WORK REQUEST: From the entries provided below, copy each line that contains the word "pycallscope".

(Beginning of DATA SUPPLIED)

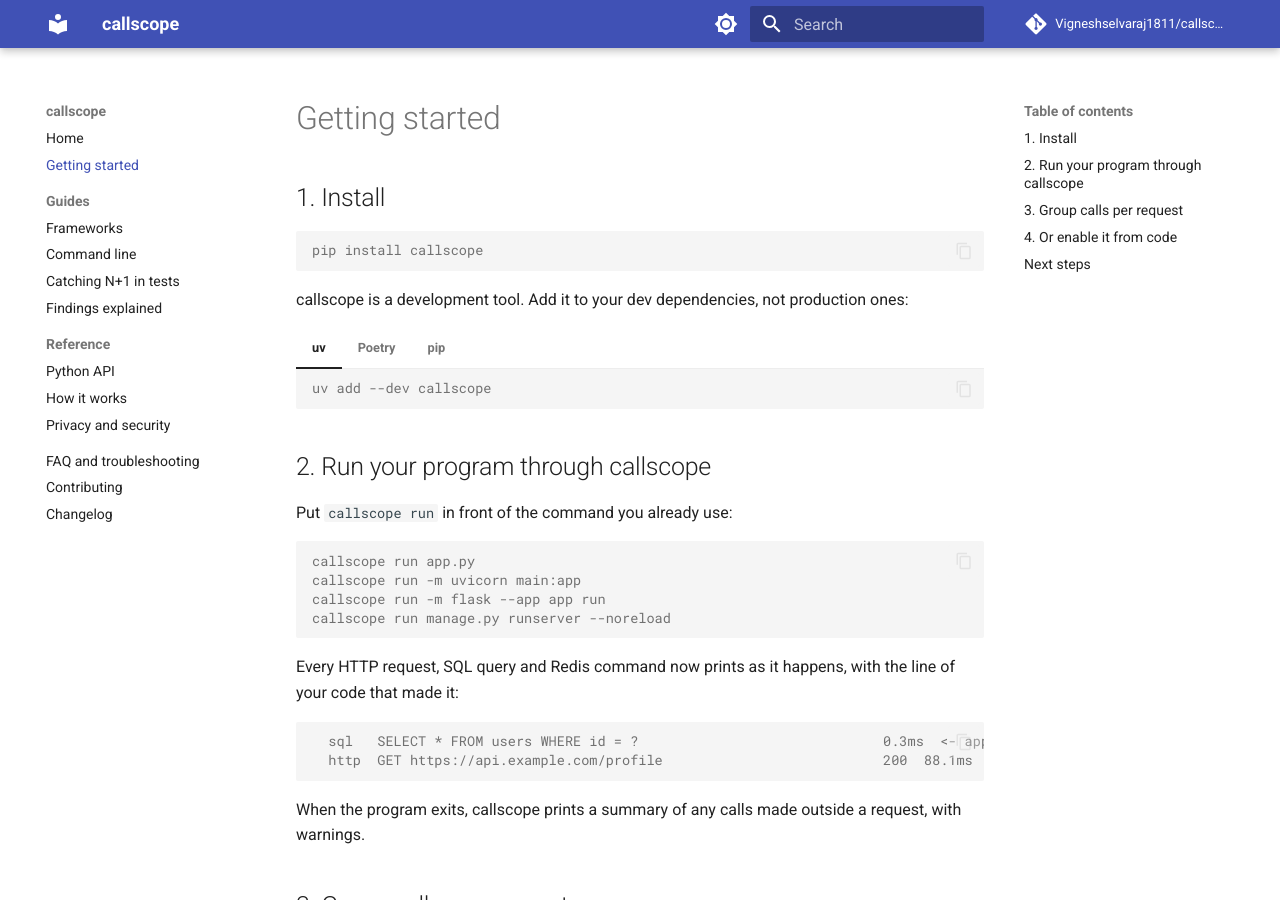
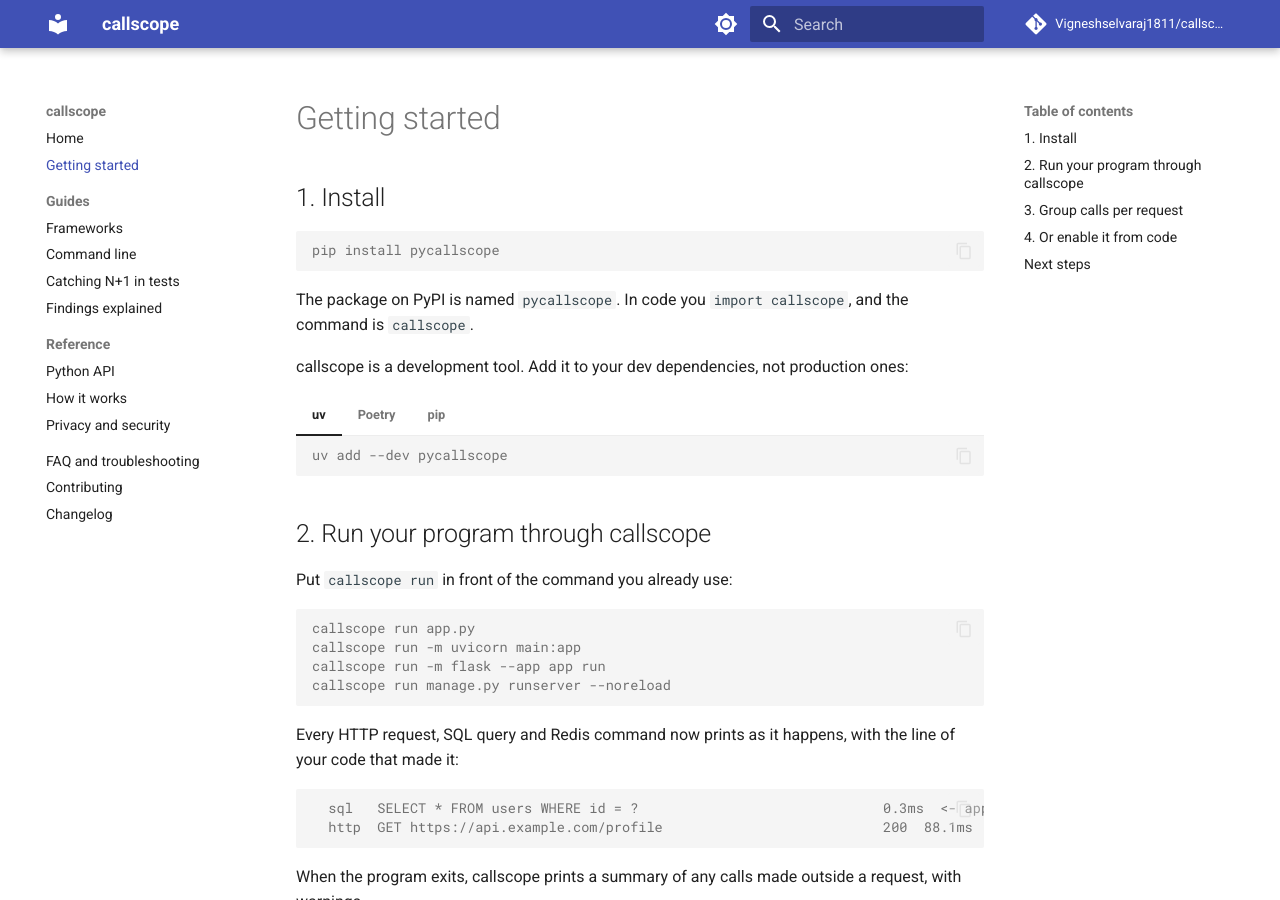
Before and after one commit to Vigneshselvaraj1811/callscope, an MkDocs documentation site: the page built from docs/getting-started.md, in a window 1280 px wide and 900 px high. Built offline with MkDocs 1.6.1 and Material for MkDocs 9.7.7, drawn with Linux system fonts in a browser that asks for light colours; comment, search, counter and statistics services are not loaded.

Commit message:
Publish on PyPI as pycallscope (callscope is too similar to caliscope)

````diff
--- a/docs/getting-started.md
+++ b/docs/getting-started.md
@@ -3,27 +3,29 @@
 ## 1. Install
 
 ```console
-pip install callscope
+pip install pycallscope
 ```
+
+The package on PyPI is named `pycallscope`. In code you `import callscope`, and the command is `callscope`.
 
 callscope is a development tool. Add it to your dev dependencies, not production ones:
 
 === "uv"
 
     ```console
-    uv add --dev callscope
+    uv add --dev pycallscope
     ```
 
 === "Poetry"
 
     ```console
-    poetry add --group dev callscope
+    poetry add --group dev pycallscope
     ```
 
 === "pip"
 
     ```console
-    pip install callscope
+    pip install pycallscope
     ```
 
 ## 2. Run your program through callscope
--- a/pyproject.toml
+++ b/pyproject.toml
@@ -3,7 +3,7 @@ requires = ["hatchling>=1.27"]
 build-backend = "hatchling.build"
 
 [project]
-name = "callscope"
+name = "pycallscope"
 dynamic = ["version"]
 description = "See every HTTP, SQL and Redis call your Python app makes: live, grouped per request, linked to the line of code."
 readme = "README.md"
````
Also changed, not shown: README.md (+5 -3 lines), RELEASING.md (+2 -2 lines), docs/index.md (+2 -2 lines), 1 other file.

(End of DATA SUPPLIED)

TASK ANSWER:
Publish on PyPI as pycallscope (callscope is too similar to caliscope)
+pip install pycallscope
+The package on PyPI is named `pycallscope`. In code you `import callscope`, and the command is `callscope`.
+    uv add --dev pycallscope
+    poetry add --group dev pycallscope
+    pip install pycallscope
+name = "pycallscope"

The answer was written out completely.